Starting February 15, Best Buy will introduce electronics recycling options at all of its 1,0006 U.S. locations. Although there will be a $10 fee for any item with a screen, consumers will be reimbursed with a $10 gift card. Best Buy is just one of the many companies using incentives to entice customers to recycle. Other companies, like Staples, have also begun expanding their recycling programs, offering cash incentives for participating.
The Best Buy program will allow each household to recycle up to two units per day. They’ll accept most televisions and monitors up to 32 inches, along with laptops, VCRs, DVD players, cell phones, keyboards, remotes, and many other consumer electronics products.

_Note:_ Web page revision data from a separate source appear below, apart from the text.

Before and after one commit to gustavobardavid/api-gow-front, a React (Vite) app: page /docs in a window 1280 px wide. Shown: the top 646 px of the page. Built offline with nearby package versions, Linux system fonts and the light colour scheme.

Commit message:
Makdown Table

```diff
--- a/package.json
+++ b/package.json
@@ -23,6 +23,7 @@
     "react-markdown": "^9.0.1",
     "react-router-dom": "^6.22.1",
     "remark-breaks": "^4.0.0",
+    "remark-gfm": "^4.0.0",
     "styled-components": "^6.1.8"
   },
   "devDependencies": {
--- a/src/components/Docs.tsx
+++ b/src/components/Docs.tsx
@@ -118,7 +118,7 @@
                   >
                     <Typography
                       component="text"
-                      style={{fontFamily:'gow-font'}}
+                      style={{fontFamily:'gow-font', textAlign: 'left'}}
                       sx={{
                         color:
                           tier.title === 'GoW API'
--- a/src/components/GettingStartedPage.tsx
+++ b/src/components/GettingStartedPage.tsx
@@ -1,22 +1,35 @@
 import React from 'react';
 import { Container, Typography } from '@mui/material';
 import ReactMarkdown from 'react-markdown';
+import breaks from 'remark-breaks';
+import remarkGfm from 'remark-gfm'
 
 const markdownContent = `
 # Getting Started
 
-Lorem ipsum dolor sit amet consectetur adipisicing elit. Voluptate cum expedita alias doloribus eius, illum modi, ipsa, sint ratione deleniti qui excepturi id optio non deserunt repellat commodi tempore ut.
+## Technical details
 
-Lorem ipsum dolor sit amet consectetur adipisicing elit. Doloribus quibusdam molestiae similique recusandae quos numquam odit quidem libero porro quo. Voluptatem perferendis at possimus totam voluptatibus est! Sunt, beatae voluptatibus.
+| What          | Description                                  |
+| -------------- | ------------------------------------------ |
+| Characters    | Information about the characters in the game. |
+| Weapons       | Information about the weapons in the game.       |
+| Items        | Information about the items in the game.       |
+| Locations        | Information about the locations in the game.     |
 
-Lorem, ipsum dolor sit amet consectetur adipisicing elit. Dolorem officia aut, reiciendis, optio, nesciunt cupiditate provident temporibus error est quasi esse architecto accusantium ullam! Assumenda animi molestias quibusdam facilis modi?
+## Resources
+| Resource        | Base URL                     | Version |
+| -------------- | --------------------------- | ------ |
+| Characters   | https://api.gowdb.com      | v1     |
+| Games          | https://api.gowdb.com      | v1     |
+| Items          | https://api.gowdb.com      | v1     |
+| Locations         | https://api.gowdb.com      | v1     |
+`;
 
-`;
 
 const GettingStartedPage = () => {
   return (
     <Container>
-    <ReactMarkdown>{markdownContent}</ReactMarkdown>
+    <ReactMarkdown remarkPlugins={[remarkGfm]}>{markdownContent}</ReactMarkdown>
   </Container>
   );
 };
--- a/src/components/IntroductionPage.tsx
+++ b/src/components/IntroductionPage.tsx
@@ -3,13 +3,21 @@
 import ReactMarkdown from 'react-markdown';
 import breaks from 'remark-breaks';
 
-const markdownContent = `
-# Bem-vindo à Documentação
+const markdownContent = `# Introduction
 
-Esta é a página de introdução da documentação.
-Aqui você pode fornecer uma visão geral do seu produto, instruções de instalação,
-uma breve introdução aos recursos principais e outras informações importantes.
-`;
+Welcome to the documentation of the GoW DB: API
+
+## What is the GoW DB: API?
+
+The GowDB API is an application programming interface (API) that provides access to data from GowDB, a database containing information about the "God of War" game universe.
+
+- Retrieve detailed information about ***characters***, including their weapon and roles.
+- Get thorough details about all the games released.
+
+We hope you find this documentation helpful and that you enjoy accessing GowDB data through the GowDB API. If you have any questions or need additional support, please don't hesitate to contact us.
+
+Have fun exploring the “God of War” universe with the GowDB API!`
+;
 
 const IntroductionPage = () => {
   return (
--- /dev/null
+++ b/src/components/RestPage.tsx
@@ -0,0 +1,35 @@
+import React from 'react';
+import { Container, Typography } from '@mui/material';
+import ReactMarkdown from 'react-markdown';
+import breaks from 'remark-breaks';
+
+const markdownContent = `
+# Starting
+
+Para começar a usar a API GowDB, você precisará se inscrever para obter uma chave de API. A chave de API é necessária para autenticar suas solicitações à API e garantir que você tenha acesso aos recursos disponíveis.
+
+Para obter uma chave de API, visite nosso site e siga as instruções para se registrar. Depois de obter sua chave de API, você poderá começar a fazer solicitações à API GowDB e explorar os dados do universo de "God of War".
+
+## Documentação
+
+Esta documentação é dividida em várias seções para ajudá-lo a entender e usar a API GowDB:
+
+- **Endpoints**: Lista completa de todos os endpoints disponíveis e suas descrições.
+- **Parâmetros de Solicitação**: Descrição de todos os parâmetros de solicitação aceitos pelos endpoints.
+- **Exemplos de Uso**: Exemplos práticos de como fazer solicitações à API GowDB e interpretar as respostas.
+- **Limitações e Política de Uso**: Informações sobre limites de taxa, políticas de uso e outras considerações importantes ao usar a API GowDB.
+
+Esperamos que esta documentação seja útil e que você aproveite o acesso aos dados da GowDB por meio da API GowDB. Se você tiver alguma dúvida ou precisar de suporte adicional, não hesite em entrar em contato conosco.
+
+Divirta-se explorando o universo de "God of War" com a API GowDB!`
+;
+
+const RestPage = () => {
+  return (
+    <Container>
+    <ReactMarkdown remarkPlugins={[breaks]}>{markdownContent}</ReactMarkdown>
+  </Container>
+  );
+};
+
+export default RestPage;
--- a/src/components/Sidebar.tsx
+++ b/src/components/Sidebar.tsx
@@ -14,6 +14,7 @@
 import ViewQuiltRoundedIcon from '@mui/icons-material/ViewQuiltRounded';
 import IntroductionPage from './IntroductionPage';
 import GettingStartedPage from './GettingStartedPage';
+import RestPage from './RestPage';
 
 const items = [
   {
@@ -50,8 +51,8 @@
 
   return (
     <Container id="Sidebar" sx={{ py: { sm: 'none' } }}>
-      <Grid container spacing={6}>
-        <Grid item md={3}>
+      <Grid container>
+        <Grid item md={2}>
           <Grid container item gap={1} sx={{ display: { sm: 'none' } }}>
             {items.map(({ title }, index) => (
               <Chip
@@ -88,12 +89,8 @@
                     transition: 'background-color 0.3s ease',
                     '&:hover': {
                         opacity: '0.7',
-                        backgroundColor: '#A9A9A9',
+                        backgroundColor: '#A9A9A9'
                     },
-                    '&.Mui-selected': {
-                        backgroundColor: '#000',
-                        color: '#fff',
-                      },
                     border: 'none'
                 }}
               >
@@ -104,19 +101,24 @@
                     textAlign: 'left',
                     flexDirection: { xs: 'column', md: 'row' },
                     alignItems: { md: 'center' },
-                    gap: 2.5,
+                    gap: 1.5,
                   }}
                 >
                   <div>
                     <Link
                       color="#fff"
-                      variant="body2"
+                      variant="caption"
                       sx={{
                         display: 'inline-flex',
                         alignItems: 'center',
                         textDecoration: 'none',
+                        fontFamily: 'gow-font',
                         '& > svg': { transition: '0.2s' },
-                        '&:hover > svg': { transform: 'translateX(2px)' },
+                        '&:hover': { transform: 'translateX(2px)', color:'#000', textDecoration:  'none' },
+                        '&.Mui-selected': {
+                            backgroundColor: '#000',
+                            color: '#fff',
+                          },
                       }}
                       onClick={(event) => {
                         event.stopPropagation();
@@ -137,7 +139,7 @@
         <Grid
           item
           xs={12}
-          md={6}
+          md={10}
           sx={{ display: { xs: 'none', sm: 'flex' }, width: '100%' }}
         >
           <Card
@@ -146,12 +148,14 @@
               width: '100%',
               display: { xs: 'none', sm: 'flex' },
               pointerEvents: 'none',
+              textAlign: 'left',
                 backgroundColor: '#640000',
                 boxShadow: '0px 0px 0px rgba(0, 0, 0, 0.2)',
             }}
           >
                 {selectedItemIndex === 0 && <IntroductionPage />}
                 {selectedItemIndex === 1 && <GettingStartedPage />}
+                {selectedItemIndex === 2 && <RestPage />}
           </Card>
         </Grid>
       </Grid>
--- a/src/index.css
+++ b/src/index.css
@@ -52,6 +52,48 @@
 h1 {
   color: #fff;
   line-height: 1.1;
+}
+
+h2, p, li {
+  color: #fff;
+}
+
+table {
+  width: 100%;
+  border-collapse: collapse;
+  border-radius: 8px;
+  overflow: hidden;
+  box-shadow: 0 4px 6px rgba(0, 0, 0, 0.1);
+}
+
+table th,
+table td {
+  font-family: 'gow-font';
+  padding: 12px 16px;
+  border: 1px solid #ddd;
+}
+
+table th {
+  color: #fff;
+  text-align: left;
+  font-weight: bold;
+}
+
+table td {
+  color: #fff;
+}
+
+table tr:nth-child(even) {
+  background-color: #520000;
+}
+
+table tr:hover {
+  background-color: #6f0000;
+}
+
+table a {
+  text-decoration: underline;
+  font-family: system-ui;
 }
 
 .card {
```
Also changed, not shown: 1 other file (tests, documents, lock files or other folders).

Console televisions, items that contain Freon, microwaves, and appliances will not be accepted.
Experts agree that Best Buy’s program show the importance of connecting recycling with saving money. In an economy where every dollar counts, offering a “prize” is important for luring customers to the program. Boston-based marketing company Cone Inc. reports that 51 percent of shoppers consider the environmental effects of the electronics they buy, but consumers are less likely to recycle these same items, due to the price and work involved.
Best Buy already has recycling kiosks where consumers can drop off ink cartridges, old CDs and DVDs, batteries, and other small items. In addition to electronics recycling, Best Buy also takes part in the Green Your Phone program and is exploring alternatives to plastic clamshell packaging.